Work instruction = This exercise asks for a copy of each line in the records below with the word "placeholder" in it.

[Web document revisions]
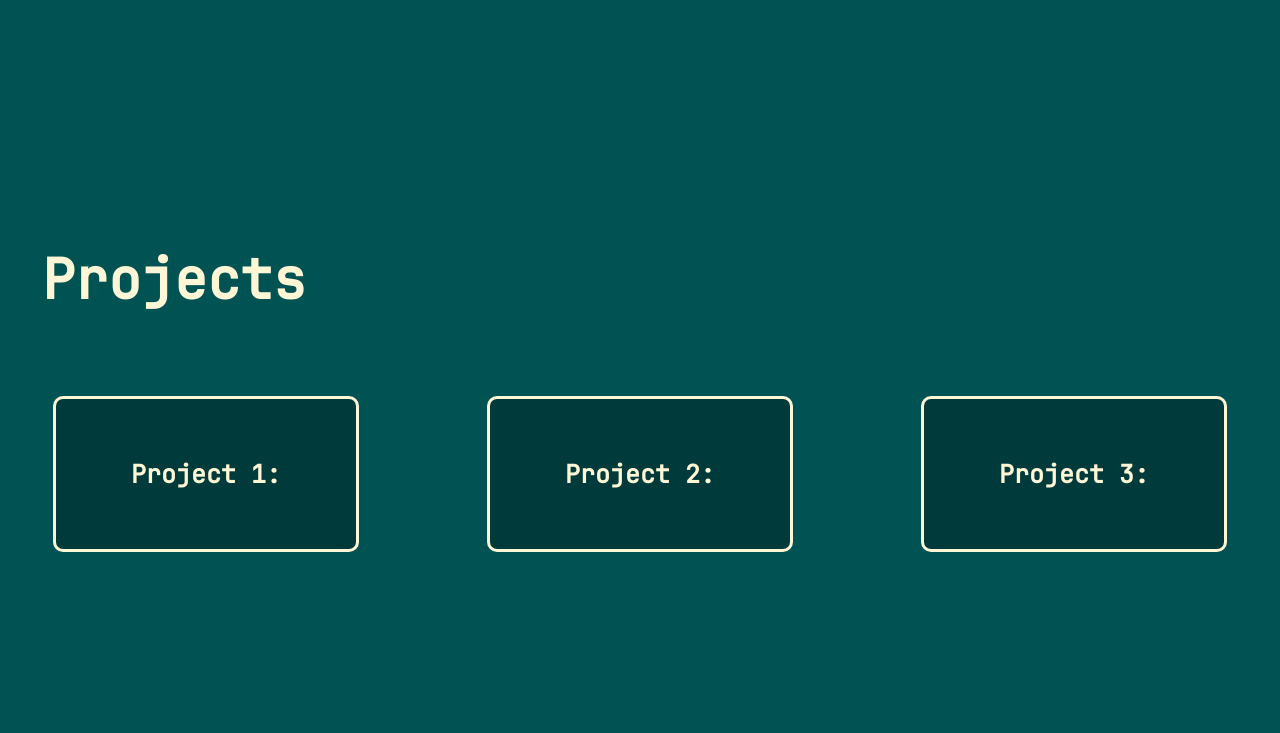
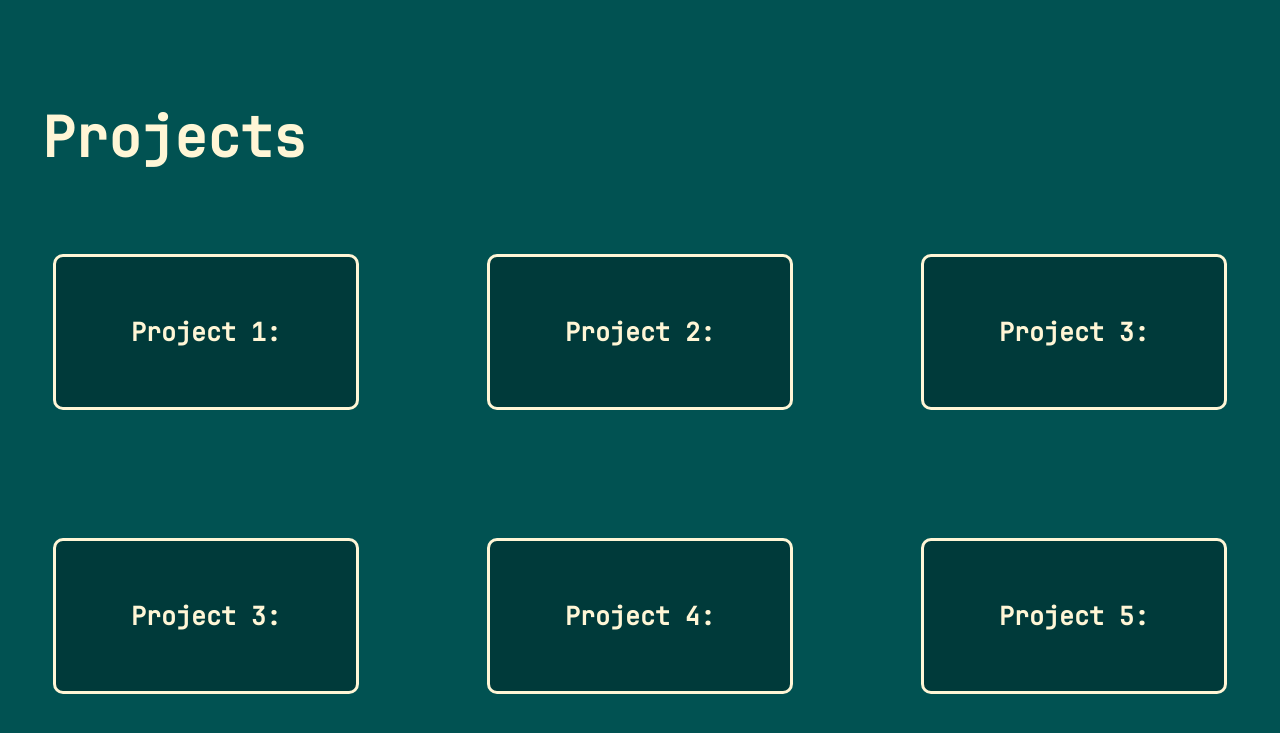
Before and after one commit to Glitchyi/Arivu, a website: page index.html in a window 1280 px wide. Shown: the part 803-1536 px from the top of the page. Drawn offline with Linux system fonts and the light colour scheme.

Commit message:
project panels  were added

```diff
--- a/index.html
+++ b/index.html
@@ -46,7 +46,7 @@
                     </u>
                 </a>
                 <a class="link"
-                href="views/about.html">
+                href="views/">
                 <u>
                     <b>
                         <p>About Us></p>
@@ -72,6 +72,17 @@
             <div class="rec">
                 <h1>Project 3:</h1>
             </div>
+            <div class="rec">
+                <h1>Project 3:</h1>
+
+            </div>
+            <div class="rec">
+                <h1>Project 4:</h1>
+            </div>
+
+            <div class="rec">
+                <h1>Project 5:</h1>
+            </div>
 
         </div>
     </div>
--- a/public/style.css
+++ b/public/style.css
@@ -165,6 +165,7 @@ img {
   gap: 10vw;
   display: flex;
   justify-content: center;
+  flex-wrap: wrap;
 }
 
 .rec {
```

---

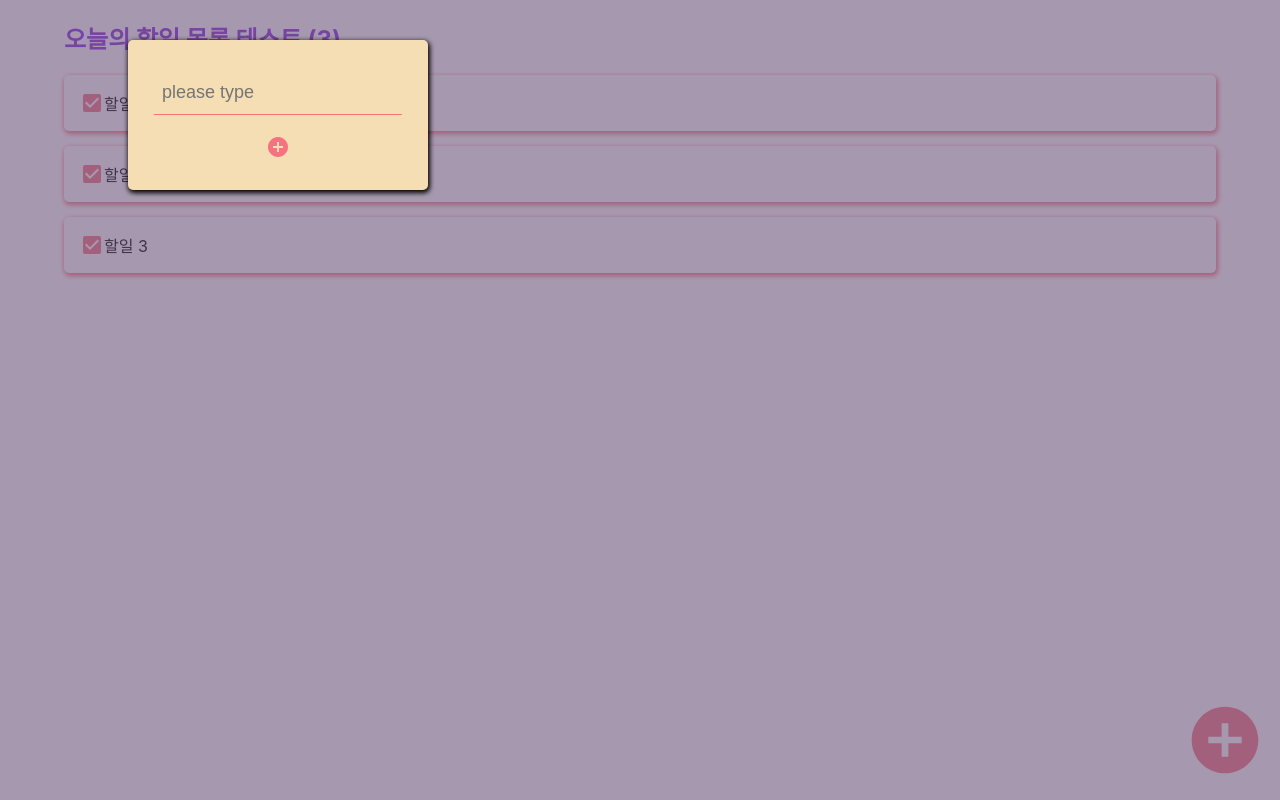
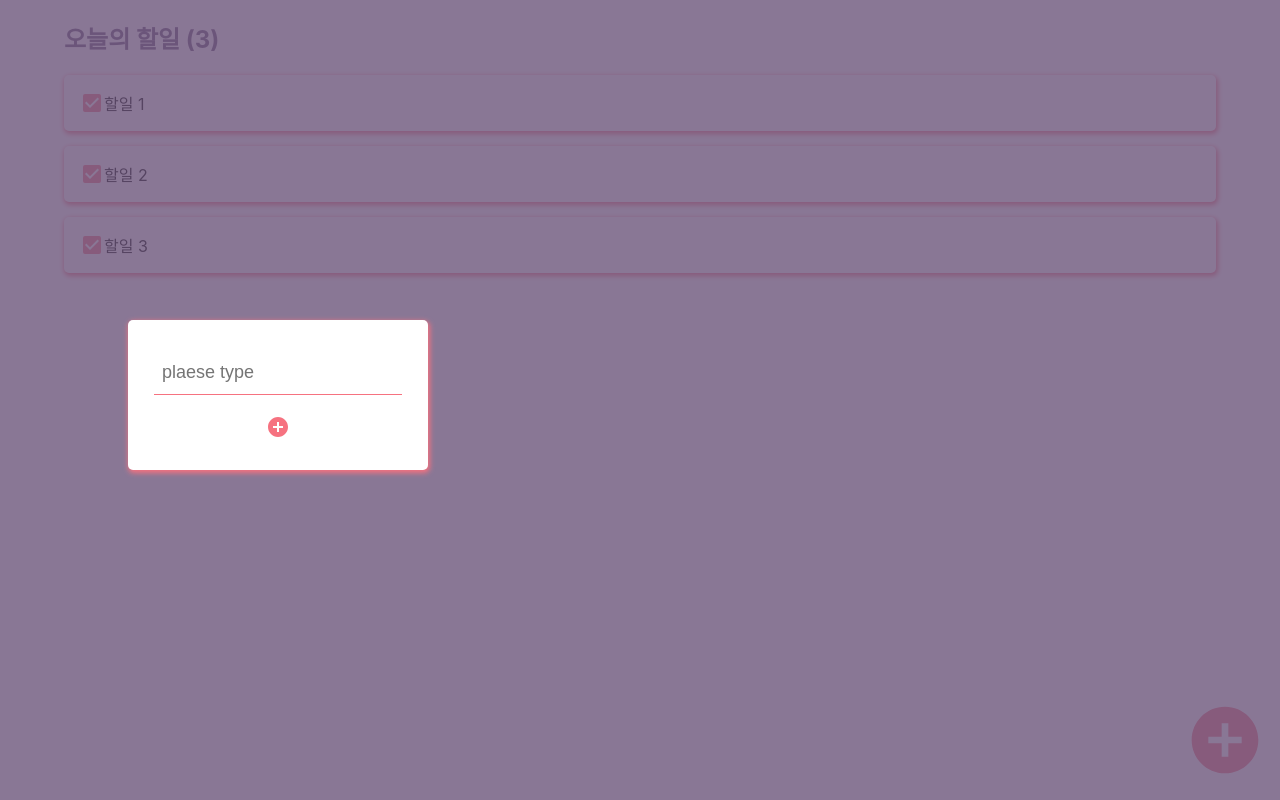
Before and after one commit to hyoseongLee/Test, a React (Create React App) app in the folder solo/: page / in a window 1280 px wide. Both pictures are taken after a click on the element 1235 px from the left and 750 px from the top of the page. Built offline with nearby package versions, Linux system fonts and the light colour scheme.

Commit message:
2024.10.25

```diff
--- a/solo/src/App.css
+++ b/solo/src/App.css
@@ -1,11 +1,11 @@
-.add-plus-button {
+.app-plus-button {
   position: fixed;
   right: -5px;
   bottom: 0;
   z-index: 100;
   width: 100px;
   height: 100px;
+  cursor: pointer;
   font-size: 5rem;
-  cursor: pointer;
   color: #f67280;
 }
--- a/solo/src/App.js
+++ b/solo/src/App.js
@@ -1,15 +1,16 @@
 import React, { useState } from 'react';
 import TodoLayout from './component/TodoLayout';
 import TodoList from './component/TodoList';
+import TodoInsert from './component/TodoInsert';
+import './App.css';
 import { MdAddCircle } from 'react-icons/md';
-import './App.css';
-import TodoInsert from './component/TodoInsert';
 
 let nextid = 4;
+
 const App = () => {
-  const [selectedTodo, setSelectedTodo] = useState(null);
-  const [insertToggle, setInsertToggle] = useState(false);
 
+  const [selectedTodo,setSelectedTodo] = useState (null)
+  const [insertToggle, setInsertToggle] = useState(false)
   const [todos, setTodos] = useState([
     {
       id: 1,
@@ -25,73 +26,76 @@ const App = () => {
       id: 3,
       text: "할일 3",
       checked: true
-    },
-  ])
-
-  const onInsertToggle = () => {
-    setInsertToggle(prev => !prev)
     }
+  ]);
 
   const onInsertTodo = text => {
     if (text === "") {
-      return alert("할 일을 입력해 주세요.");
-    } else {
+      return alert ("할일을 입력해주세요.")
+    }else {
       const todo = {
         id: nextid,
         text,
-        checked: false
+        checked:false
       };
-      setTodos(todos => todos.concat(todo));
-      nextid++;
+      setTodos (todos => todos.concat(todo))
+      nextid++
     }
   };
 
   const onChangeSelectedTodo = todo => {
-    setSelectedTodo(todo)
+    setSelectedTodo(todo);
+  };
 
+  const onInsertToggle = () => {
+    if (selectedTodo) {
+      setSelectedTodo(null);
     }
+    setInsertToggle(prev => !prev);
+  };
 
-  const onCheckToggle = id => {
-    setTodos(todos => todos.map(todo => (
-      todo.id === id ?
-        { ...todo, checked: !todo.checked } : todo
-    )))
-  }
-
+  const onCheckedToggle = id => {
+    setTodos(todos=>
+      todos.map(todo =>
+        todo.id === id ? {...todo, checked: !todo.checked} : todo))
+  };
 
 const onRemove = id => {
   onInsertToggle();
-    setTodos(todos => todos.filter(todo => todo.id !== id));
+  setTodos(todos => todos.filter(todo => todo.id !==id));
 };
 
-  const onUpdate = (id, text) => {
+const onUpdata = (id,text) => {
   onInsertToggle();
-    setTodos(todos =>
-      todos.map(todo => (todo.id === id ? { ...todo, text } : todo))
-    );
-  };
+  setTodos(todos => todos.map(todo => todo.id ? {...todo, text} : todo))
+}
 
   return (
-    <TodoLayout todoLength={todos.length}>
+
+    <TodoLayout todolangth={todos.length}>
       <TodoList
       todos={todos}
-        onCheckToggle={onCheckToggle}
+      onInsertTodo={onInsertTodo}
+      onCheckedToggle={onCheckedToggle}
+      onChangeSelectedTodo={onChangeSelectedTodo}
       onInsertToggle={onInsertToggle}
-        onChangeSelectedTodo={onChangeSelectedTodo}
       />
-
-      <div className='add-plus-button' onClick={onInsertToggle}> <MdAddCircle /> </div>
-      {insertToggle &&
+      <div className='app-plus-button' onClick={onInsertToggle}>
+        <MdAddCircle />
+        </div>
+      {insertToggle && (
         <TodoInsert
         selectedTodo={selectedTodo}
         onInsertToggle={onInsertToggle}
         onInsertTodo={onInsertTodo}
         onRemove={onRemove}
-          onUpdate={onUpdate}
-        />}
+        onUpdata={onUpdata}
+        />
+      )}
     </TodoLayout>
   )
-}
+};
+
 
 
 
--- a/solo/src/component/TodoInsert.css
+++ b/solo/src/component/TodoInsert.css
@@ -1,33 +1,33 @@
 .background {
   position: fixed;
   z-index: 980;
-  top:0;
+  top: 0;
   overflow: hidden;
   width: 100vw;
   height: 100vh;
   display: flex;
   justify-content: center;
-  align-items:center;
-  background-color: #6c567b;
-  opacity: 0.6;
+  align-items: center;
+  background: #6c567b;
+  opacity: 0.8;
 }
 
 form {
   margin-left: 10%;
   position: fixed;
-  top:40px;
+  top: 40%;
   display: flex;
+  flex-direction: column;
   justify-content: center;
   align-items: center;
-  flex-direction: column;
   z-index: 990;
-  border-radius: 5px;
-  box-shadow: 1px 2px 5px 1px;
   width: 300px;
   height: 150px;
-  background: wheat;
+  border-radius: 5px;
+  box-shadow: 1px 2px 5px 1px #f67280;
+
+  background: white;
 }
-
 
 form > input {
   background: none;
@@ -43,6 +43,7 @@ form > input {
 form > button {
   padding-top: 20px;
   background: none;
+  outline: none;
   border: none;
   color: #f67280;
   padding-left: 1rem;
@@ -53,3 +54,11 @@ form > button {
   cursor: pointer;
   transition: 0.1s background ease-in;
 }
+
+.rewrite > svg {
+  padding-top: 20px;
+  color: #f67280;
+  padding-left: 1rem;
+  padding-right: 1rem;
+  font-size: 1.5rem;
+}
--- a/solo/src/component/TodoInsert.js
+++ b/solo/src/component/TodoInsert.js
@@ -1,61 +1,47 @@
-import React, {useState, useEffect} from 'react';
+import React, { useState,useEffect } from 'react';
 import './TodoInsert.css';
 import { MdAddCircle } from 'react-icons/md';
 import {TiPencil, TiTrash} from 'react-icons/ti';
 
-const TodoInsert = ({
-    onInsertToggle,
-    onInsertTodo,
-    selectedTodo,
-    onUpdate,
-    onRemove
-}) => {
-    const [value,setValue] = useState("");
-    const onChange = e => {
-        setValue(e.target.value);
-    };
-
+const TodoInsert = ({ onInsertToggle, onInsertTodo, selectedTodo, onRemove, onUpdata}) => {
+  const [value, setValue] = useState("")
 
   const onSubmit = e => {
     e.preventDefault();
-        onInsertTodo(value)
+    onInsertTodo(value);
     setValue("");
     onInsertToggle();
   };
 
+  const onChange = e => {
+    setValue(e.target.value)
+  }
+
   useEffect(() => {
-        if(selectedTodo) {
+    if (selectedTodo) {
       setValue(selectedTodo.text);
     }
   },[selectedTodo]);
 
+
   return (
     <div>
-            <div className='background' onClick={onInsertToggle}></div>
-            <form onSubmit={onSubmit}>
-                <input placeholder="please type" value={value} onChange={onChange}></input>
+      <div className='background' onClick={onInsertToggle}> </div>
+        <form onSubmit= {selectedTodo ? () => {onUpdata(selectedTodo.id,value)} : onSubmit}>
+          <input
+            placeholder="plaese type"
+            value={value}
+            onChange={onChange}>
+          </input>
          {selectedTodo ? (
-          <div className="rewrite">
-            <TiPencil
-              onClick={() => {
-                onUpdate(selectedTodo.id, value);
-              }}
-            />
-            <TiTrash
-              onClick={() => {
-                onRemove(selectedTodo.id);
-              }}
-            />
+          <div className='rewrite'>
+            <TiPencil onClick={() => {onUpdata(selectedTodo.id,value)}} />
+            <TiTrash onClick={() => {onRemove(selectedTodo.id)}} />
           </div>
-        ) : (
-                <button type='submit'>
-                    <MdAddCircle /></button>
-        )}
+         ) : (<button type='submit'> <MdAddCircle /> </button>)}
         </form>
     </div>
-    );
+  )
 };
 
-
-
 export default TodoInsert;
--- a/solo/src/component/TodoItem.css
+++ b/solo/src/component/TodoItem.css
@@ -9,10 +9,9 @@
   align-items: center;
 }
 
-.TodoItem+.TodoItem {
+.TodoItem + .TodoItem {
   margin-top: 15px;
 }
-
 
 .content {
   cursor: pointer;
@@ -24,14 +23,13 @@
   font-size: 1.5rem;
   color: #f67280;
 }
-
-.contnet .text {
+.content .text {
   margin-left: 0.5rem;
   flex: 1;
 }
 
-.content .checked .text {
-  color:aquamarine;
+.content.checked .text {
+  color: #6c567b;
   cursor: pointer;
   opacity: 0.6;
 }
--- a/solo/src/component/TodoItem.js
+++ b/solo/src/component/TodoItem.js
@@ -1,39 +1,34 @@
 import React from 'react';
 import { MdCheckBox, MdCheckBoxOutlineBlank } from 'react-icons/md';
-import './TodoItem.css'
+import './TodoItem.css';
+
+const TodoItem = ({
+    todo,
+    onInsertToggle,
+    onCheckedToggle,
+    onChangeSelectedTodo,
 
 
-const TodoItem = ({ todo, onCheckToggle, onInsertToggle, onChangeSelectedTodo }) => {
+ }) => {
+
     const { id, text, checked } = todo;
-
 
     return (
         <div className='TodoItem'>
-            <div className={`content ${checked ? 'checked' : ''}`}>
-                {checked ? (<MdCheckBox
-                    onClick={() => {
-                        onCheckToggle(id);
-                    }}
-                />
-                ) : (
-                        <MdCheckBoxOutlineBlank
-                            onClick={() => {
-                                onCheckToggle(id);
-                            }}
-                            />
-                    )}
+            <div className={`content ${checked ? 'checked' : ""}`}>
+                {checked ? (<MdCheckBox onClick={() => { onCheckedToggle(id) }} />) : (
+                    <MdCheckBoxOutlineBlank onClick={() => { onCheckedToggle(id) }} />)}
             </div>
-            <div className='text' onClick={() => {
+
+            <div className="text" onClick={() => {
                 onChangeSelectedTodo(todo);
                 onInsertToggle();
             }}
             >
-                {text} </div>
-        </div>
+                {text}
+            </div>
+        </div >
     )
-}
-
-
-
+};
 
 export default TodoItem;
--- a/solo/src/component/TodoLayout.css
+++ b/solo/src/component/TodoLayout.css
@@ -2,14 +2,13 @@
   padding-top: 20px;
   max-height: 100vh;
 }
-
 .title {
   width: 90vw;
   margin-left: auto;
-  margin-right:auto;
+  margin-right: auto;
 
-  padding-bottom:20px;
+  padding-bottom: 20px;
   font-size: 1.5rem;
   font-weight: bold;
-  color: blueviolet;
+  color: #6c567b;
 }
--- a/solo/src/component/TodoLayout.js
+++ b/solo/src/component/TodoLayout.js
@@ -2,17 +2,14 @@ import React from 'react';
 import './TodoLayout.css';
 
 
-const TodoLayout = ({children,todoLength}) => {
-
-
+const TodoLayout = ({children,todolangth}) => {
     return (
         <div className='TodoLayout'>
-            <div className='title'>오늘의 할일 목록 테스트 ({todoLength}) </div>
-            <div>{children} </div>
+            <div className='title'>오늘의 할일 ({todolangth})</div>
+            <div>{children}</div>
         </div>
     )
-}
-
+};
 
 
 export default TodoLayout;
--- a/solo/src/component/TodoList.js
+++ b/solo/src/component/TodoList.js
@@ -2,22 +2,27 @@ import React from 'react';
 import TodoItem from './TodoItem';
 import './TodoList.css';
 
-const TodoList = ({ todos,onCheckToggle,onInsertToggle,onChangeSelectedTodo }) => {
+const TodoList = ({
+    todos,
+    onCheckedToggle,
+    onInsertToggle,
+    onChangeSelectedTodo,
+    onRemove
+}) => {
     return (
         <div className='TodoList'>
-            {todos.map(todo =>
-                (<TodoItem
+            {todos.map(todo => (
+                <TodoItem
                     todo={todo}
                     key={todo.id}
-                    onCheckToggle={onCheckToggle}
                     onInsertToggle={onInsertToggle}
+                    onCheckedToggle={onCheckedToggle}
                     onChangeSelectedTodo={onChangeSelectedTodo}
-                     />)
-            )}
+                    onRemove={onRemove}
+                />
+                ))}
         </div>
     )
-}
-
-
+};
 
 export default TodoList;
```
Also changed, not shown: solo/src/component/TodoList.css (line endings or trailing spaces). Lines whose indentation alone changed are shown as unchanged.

Your response =
-                <input placeholder="please type" value={value} onChange={onChange}></input>
+            placeholder="plaese type"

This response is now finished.